A leading cause of large carnivore declines is conflict with humans, specifically due to livestock depredation. This conflict threatens both carnivore populations and human communities with livestock-dependent livelihoods. The expanding dairy industry in Sri Lanka, home to the endangered Sri Lankan leopard (Panthera pardus kotiya), provides an opportunity for proactive conflict mitigation. Little is known about incidents of livestock depredation or attitudes of pastoralists whose livelihoods may be threatened by leopard conflict. This thesis aimed to combine social and ecological research methods to address these knowledge gaps. We surveyed two pastoralist communities that differed in leopard conflict and socioecological factors (Yala and Central Hills) to identify determinants of attitudes towards leopards. We conducted Exploratory Factor Analysis and ran generalised linear models (GLMs) to detect influential variables. In the higher conflict region (Yala), attitudes towards leopards were positively related to socio-demographics (age, number of dependents, years rearing livestock) and an overall desire for wildlife conservation, while attitudes were negatively related to general awareness of leopard ecology and leopard-related tourism. In the lower conflict region (Central Hills), attitudes were positively related to a desire for increased government assistance in cattle rearing. The inability to own land were common concerns for pastoralists in both regions. We recommend assessing programs that may improve attitudes towards leopards, such as involving pastoralists in tourism programs and restricted land ownership. While the Central Hills is currently not experiencing depredation, proactively addressing hardships (e.g. improving roads, subsidizing cattle feed) may facilitate positive attitudes, should incidents of conflict increase. To investigate potential drivers of cattle depredation in Yala, we used GLMs to test the importance of hypothesised explanatory variables, specifically: native prey availability, cattle husbandry, number of cattle, distance from national park, road density and pastoralist residency time. Model results indicated that depredation frequency increased with the number of cattle and decreased with improved husbandry. Survey responses suggested that stronger cattle enclosures using plastic and light deterrents were husbandry techniques most supported by pastoralists.

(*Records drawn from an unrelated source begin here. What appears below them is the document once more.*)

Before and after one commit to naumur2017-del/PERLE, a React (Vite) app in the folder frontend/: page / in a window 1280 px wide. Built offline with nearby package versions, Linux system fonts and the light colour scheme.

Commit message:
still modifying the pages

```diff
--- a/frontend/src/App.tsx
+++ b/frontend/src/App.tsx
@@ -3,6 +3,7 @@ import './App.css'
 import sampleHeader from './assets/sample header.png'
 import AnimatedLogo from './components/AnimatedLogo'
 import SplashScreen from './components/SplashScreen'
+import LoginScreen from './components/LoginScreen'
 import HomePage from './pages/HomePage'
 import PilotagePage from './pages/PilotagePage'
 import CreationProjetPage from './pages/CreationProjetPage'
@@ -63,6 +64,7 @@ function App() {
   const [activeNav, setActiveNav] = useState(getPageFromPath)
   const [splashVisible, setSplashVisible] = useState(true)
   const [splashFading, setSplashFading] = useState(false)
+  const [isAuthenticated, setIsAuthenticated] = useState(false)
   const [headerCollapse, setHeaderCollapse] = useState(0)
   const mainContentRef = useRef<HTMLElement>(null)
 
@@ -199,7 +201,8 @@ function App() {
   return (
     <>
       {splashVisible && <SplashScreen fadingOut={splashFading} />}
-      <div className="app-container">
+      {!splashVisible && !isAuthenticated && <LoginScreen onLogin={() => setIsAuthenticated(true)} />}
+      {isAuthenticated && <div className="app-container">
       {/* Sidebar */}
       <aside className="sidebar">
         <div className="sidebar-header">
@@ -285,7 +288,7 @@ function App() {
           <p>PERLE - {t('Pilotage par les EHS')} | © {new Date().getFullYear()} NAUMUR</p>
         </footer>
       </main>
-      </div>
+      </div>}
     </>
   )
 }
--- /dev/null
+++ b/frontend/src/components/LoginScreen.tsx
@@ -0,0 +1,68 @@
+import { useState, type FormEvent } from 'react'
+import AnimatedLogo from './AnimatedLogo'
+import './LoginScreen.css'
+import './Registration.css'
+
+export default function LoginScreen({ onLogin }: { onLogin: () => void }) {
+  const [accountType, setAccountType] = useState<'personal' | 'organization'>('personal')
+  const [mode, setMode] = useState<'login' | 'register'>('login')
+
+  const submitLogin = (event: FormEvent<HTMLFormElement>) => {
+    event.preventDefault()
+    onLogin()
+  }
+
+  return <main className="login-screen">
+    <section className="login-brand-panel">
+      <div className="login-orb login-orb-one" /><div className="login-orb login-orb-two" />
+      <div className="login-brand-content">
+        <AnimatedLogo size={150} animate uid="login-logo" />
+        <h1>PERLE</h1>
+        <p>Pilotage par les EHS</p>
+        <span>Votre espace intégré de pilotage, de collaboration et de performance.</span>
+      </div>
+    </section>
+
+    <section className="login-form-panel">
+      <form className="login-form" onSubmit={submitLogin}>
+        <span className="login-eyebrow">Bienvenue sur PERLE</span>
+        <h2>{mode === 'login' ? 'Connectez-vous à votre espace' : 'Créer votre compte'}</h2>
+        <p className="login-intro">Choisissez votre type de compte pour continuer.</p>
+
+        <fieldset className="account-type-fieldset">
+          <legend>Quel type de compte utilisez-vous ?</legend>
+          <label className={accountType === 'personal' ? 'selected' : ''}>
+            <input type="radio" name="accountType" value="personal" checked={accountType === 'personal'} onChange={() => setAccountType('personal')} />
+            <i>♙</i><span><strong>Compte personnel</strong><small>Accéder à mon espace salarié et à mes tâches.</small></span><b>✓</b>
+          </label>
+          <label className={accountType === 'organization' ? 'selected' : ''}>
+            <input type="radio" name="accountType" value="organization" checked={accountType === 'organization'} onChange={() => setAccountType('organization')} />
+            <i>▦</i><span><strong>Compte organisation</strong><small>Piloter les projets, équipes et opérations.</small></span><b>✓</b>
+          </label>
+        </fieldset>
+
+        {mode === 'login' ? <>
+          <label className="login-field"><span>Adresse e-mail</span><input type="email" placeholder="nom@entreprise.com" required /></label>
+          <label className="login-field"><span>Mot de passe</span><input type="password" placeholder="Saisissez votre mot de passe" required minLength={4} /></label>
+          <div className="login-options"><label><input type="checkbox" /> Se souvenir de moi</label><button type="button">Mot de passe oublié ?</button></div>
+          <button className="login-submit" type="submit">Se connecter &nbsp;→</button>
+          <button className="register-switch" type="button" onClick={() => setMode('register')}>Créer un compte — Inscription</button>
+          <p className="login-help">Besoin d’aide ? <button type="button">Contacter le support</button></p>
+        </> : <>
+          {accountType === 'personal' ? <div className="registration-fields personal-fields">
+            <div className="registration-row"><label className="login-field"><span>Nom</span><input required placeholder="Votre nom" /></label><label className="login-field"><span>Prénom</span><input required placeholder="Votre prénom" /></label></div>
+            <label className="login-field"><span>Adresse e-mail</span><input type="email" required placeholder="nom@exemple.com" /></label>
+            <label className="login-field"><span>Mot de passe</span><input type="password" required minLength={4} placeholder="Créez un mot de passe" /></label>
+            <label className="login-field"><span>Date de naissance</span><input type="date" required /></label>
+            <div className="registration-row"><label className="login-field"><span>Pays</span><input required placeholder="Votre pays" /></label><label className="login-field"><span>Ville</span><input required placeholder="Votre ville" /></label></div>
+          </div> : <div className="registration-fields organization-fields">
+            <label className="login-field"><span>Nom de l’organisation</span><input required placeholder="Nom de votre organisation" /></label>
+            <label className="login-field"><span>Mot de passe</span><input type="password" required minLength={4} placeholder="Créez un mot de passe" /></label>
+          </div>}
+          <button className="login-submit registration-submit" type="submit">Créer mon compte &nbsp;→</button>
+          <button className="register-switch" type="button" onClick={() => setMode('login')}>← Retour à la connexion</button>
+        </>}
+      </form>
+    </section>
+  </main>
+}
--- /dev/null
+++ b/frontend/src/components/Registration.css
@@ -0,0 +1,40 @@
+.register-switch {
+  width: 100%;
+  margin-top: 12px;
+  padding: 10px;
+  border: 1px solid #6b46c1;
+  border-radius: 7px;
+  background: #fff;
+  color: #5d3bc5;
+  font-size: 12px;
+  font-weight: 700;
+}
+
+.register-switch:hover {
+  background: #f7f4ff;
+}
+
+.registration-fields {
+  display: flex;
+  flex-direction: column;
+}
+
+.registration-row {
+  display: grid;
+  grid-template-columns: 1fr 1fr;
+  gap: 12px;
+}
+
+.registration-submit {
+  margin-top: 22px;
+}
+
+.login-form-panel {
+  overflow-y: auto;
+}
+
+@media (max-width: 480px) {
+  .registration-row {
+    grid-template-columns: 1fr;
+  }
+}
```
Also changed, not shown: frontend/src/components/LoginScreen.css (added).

We recommend testing their efficacy and feasibility. This thesis illustrates the importance of interdisciplinary research to better inform human-carnivore coexistence grounded in the local context.